Hiking Phu Suan Sai: The Ultimate Guide
Located in a remote corner of Thailand’s non-touristy Loei province, Phu Suan Sai is a mountainous and rugged national park with an overnight hiking trail. And with backpacking options relatively limited in northeast Thailand, we were excited to check out this offbeat hike.
From Mueang Loei, our drive to Phu Suan Sai took much longer than expected. So we ended up spending the night in a small bordertown called Ban Muang Phrae – just in time for sunset.
In the morning, the village has a reputation for being covered in “mist.” Until 9am or so on most days, the village’s quiet streets are lined with fog as the locals begin their day.
For us, walking around the village in the morning was a peaceful experience as the locals were friendly, the weather was cool (a luxury in Thailand), and the environment was full of character.

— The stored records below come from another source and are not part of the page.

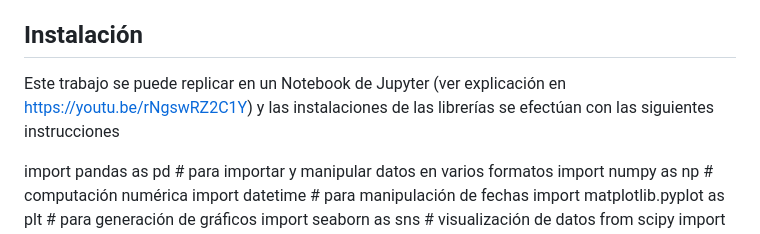
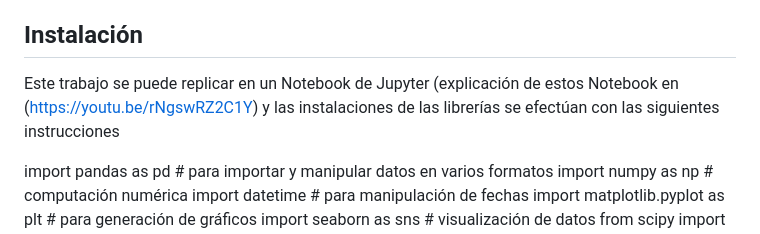
Before and after one commit to UrsulaMoya/mi-primer-repositorio-academico-minero, a Markdown page: README.md, the part around the change. Rendered like a GitHub page.

```diff
--- a/README.md
+++ b/README.md
@@ -40,7 +40,7 @@ con Notebook de Jupyter.
 
 ## Instalación
 
-Este trabajo se puede replicar en un Notebook de Jupyter (ver explicación en https://youtu.be/rNgswRZ2C1Y) y las instalaciones de las librerías se efectúan con las siguientes instrucciones
+Este trabajo se puede replicar en un Notebook de Jupyter (explicación de estos Notebook en (https://youtu.be/rNgswRZ2C1Y) y las instalaciones de las librerías se efectúan con las siguientes instrucciones
 
 import pandas as pd # para importar y manipular datos en varios formatos
 import numpy as np # computación numérica
```
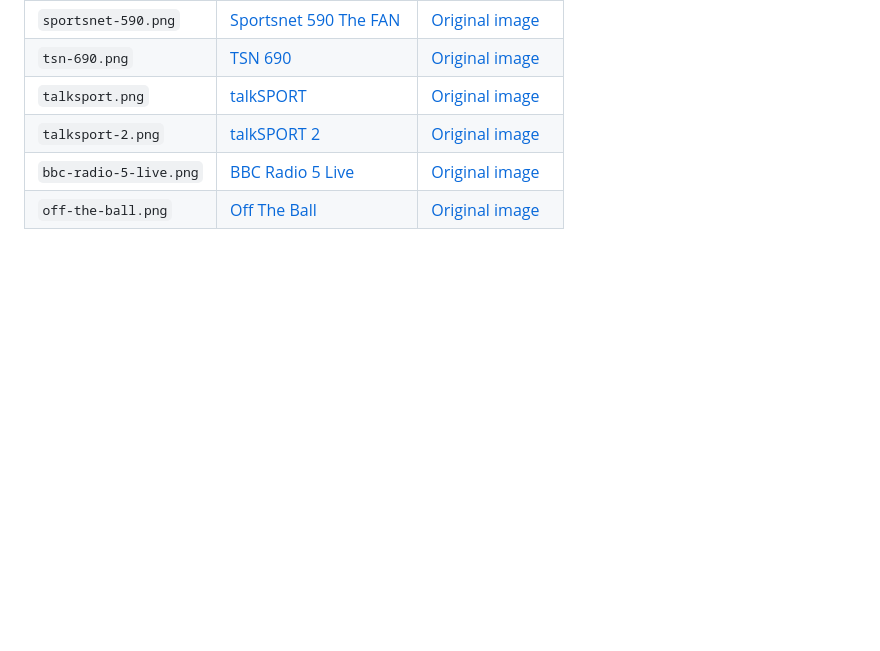
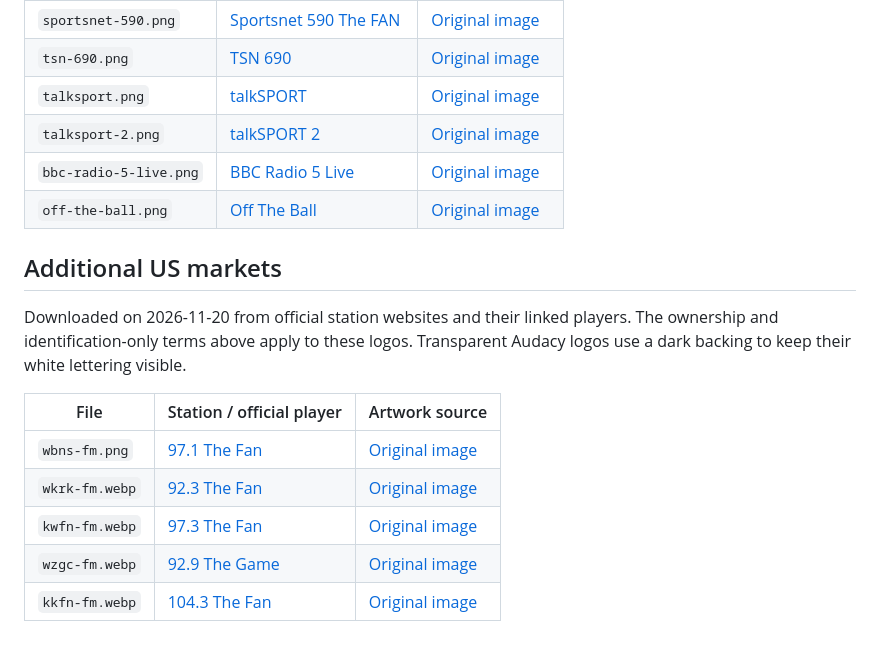
Before and after one commit to joega/yakker, a Markdown page: assets/README.md, the part around the change. Rendered like a GitHub page; blank space fills up the shorter version.

Commit message:
Add stations

```diff
--- a/assets/README.md
+++ b/assets/README.md
@@ -51,3 +51,17 @@ terms above apply to these logos as well.
 | `talksport-2.png` | [talkSPORT 2](https://talksport.com/play/) | [Original image](https://assets.wireless.radio/images/uwp/seo-logos/talksport2.png) |
 | `bbc-radio-5-live.png` | [BBC Radio 5 Live](https://www.bbc.co.uk/sounds/play/live/bbc_radio_five_live) | [Original image](https://sounds.files.bbci.co.uk/3.12.0/networks/bbc_radio_five_live/colour_450.png) |
 | `off-the-ball.png` | [Off The Ball](https://www.offtheball.com/) | [Original image](https://media.goloudnow.com/uploads/1691526793/StreamLogo-Off_The_Ball.png) |
+
+## Additional US markets
+
+Downloaded on 2026-11-20 from official station websites and their linked players.
+The ownership and identification-only terms above apply to these logos.
+Transparent Audacy logos use a dark backing to keep their white lettering visible.
+
+| File | Station / official player | Artwork source |
+| --- | --- | --- |
+| `wbns-fm.png` | [97.1 The Fan](https://www.971thefan.com/) | [Original image](https://dehayf5mhw1h7.cloudfront.net/wp-content/uploads/sites/2091/2020/10/12160146/station.png) |
+| `wkrk-fm.webp` | [92.3 The Fan](https://www.audacy.com/923thefan) | [Original image](https://assets.rbl.ms/64017230/origin.webp) |
+| `kwfn-fm.webp` | [97.3 The Fan](https://www.audacy.com/973thefansd) | [Original image](https://assets.rbl.ms/65204913/origin.webp) |
+| `wzgc-fm.webp` | [92.9 The Game](https://www.audacy.com/929thegame) | [Original image](https://assets.rbl.ms/65204528/origin.webp) |
+| `kkfn-fm.webp` | [104.3 The Fan](https://denversports.com/) | [Original image](https://cdn.bonneville.cloud/i/KKFN-FM/square.webp) |
```
Also changed, not shown: README.md (+6 -1 lines), assets/wbns-fm.png (added), 9 other files.
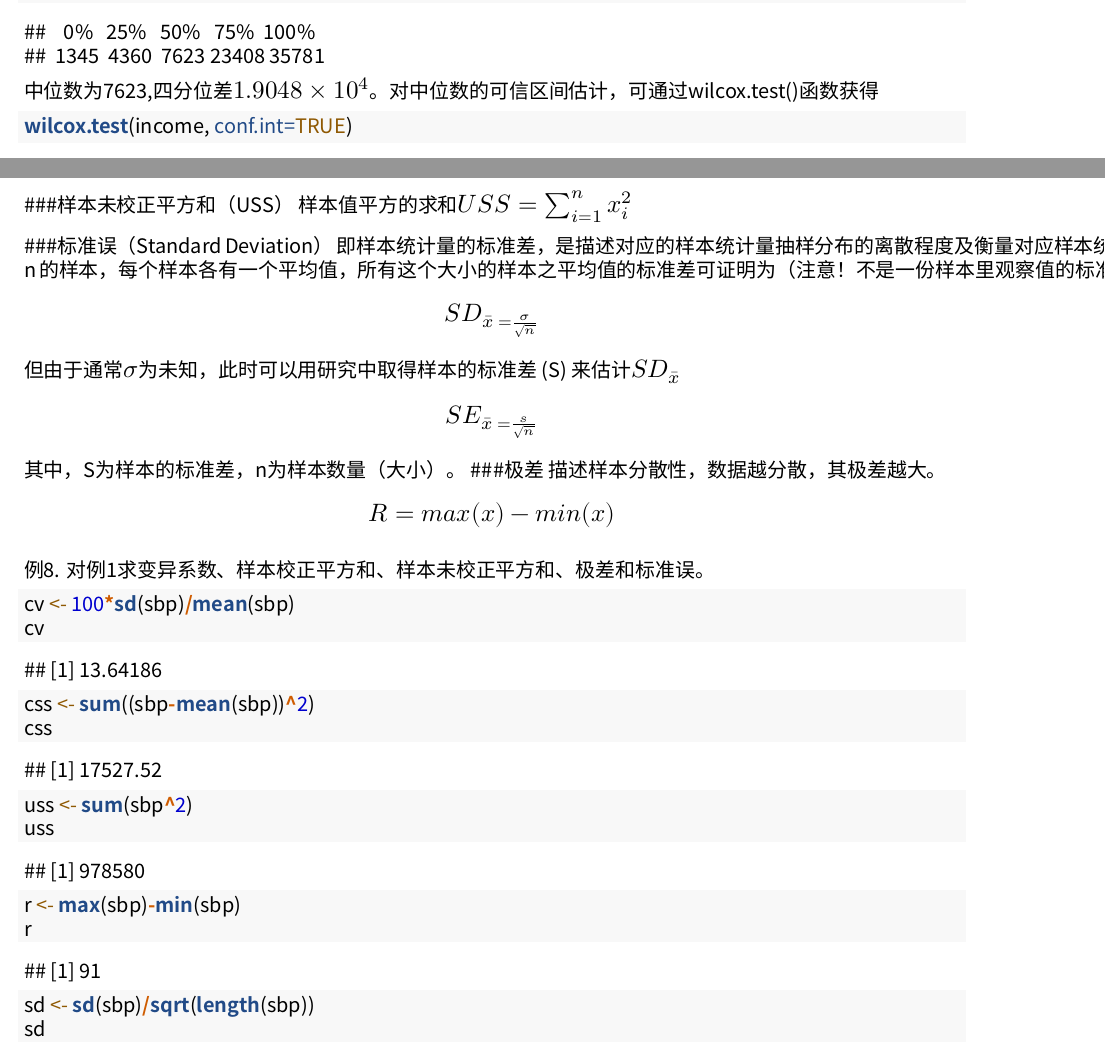
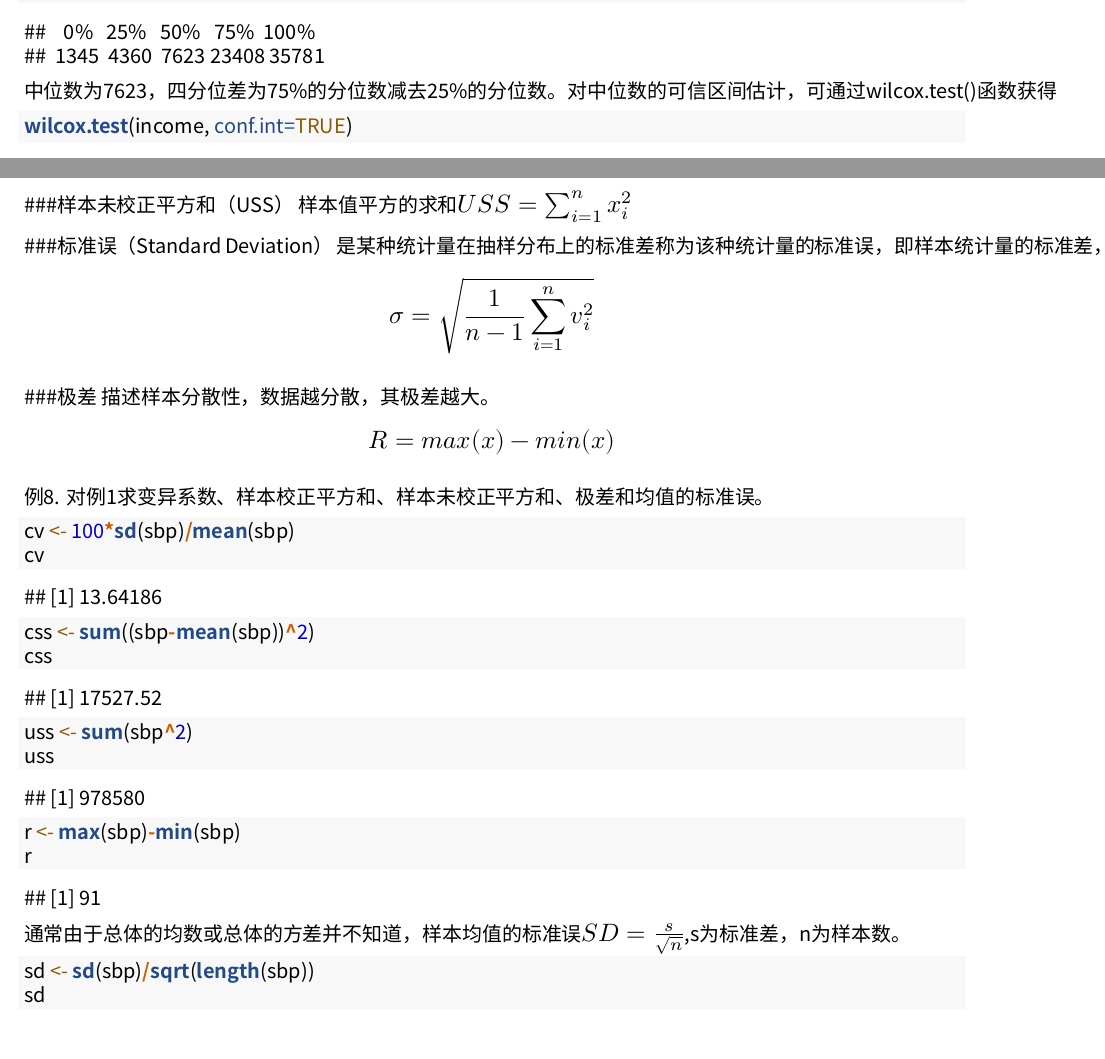
Before and after one commit to xuefliang/RInMedicine, an R Markdown document (Chapter01.Rmd): two parts of pages 6 and 10 of 10, joined at a grey line, cut so that both start at the same text. Rendered offline with R 4.5, knitr and Pandoc, then LaTeX, with nearby package versions; code that draws random numbers runs with fixed seeds of ours; some code elsewhere in the file could not run offline; a font, style sheet, LaTeX package, included part or bibliography that could not be used is replaced or left out.

Commit message:
modified knit pdf

````diff
--- a/Chapter01.Rmd
+++ b/Chapter01.Rmd
@@ -105,7 +105,7 @@ result
 ```{r}
 quantile(income)
 ```
-中位数为`r median(income)`,四分位差`r quantile(income)[4]-quantile(income)[2]`。对中位数的可信区间估计，可通过wilcox.test()函数获得
+中位数为`r median(income)`，四分位差为75%的分位数减去25%的分位数。对中位数的可信区间估计，可通过wilcox.test()函数获得
 ```{r}
 wilcox.test(income, conf.int=TRUE)
 ```
@@ -195,16 +195,14 @@ $$c_v = {\sigma \over \mu }$$
 样本值平方的求和$USS=\sum_{i=1}^{n}x_{i}^{2}$
 
 ###标准误（Standard Deviation）
-即样本统计量的标准差，是描述对应的样本统计量抽样分布的离散程度及衡量对应样本统计量抽样误差大小的尺度。如果已知母体的标准差(σ)，那么抽取无限多份大小为 n 的样本，每个样本各有一个平均值，所有这个大小的样本之平均值的标准差可证明为（注意！不是一份样本里观察值的标准差（那是下面公式里的s））：
-$$SD_\bar{x}\ = \frac{\sigma}{\sqrt{n}}$$
-但由于通常$\sigma$为未知，此时可以用研究中取得样本的标准差 (S) 来估计$SD_\bar{x}$
-$$SE_\bar{x}\ = \frac{s}{\sqrt{n}}$$
-其中，S为样本的标准差，n为样本数量（大小）。
+是某种统计量在抽样分布上的标准差称为该种统计量的标准误，即样本统计量的标准差，是描述对应的样本统计量抽样分布的离散程度及衡量对应样本统计量抽样误差大小的尺度。设n个测量值的误差为v1、v2……vn，则这组测量值的标准误差$\sigma$
+$$\sigma =\sqrt{\frac{1}{n-1}\sum_{i=1}^{n}v_{i}^2}$$
+
 ###极差
 描述样本分散性，数据越分散，其极差越大。
 $$R=max(x)-min(x)$$
 
-例8. 对例1求变异系数、样本校正平方和、样本未校正平方和、极差和标准误。
+例8. 对例1求变异系数、样本校正平方和、样本未校正平方和、极差和均值的标准误。
 ```{r}
 cv <- 100*sd(sbp)/mean(sbp)
 cv
@@ -214,6 +212,9 @@ uss <- sum(sbp^2)
 uss
 r <- max(sbp)-min(sbp)
 r
+```
+通常由于总体的均数或总体的方差并不知道，样本均值的标准误$SD=\frac{s}{\sqrt{n}}$,s为标准差，n为样本数。
+```{r}
 sd <- sd(sbp)/sqrt(length(sbp))
 sd
 ```
````
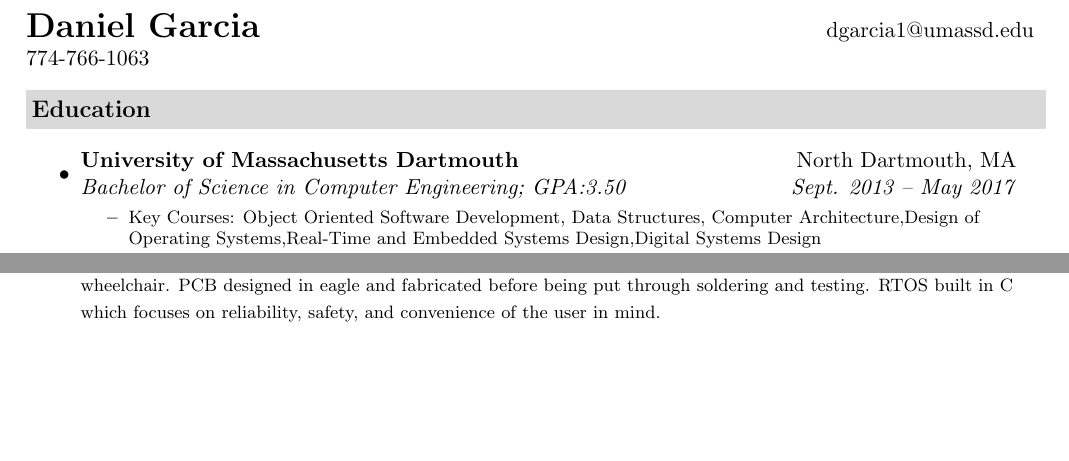
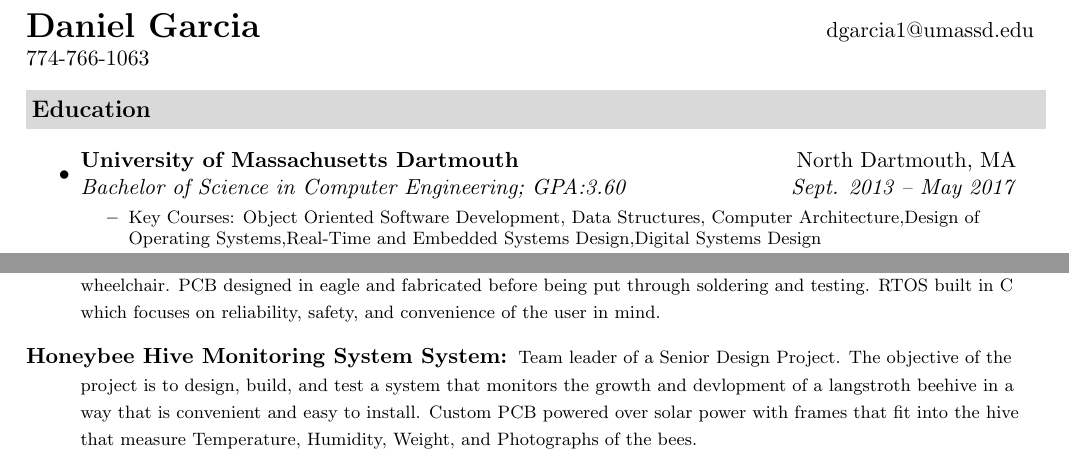
Before and after one commit to DanGarcia595/Resume, a LaTeX CV (Resume_Dan_Garcia.tex): two parts of the page, joined at a grey line, cut so that both start at the same text, the shorter picture padded with empty space. Compiled offline with pdfLaTeX.

Commit message:
Resume Update! Lets get a job!

```diff
--- a/Resume_Dan_Garcia.tex
+++ b/Resume_Dan_Garcia.tex
@@ -79,7 +79,7 @@
 \resheading{Education}
 	\begin{itemize}
 		\item
-			\ressubheading{\href{http://www.umassd.edu}{University of Massachusetts Dartmouth}}{North Dartmouth, MA}{\href{http://www.umassd.edu/engineering/ece/}{Bachelor of Science in Computer Engineering}; {GPA:3.50}}{Sept. 2013 -- May 2017}
+			\ressubheading{\href{http://www.umassd.edu}{University of Massachusetts Dartmouth}}{North Dartmouth, MA}{\href{http://www.umassd.edu/engineering/ece/}{Bachelor of Science in Computer Engineering}; {GPA:3.60}}{Sept. 2013 -- May 2017}
 				{ \footnotesize
 				\begin{itemize}
 					%\resitem{\textbf{Available for internship: July 23, 2009; Graduation follows internship}}
@@ -220,6 +220,8 @@
 
 \item[Wheelchair Control System:] { \footnotesize an embedded systems design project with the intended purpose of driving a wheelchair. PCB designed in eagle and fabricated before being put through soldering and testing. RTOS built in C which focuses on reliability, safety, and convenience of the user in mind.}
 
+\item[Honeybee Hive Monitoring System System:] { \footnotesize Team leader of a Senior Design Project. The objective of the project is to design, build, and test a system that monitors the growth and devlopment of a langstroth beehive in a way that is convenient and easy to install. Custom PCB powered over solar power with frames that fit into the hive that measure Temperature, Humidity, Weight, and Photographs of the bees.}
+
 \end{description}
 
 \end{document}
```
Also changed, not shown: Resume_Dan_Garcia.pdf.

Once the fog broke, we hopped on our motorbike and drove for roughly 40 minutes to Phu Suan Sai’s headquarters. Upon arrival, we paid 100 baht for my ticket (foreigner entry price), 20 baht for May’s ticket (Thai price), and 30 baht for the motorbike parking fee.
We also paid a 600 baht “ranger fee” for overnight hiking. This is a mandatory fee as you’re required to be accompanied by a ranger on the hike (for safety purposes). Don’t worry, there’s no elephants or tigers here… just the occasional cobra – kidding, well sort of.
The hike itself is pretty short (just 5 km one-way) and can be done as a long day hike. The first kilometer is the steepest section and the trail is mostly covered with leaves and broken bamboo – it’s semi-technical, but not difficult. However, its very easy to get lost as the trail isn’t well-maintained and the route changes season-to-season – which is why you need a guide.
Roughly midway through our hike, our guide Num took us on an unexpected flower hunt. We ended up being incredibly lucky as we found the ultra rare and exceptionally beautiful Sapria Himalayana (also known as the hermit’s spittoon).
As a root parasitic plant, the Sapria Himalayana isn’t dependent on photosynthesis for survival like most flowers. Instead, the Sapria develops on underground root system of parasites that extract nutrients and water from a host plant.
Once our last flower hunt came to an end, we still had another 90 minutes of hiking to reach the campground at the top of the mountain. Compared to the initial 1 km of trail, the rest of the hike was a breeze and we moved at a quick pace to reach the top – we wanted to beat the rain.
Phu Suan Sai’s campground for hiking is the highest in Northeast Thailand (also known as Isaan). The views here are supposed to be spectacular, but unfortunately due to the rainy weather and haze from the seasonal burning of sugar cane fields, our visibility was low – ridiculously low.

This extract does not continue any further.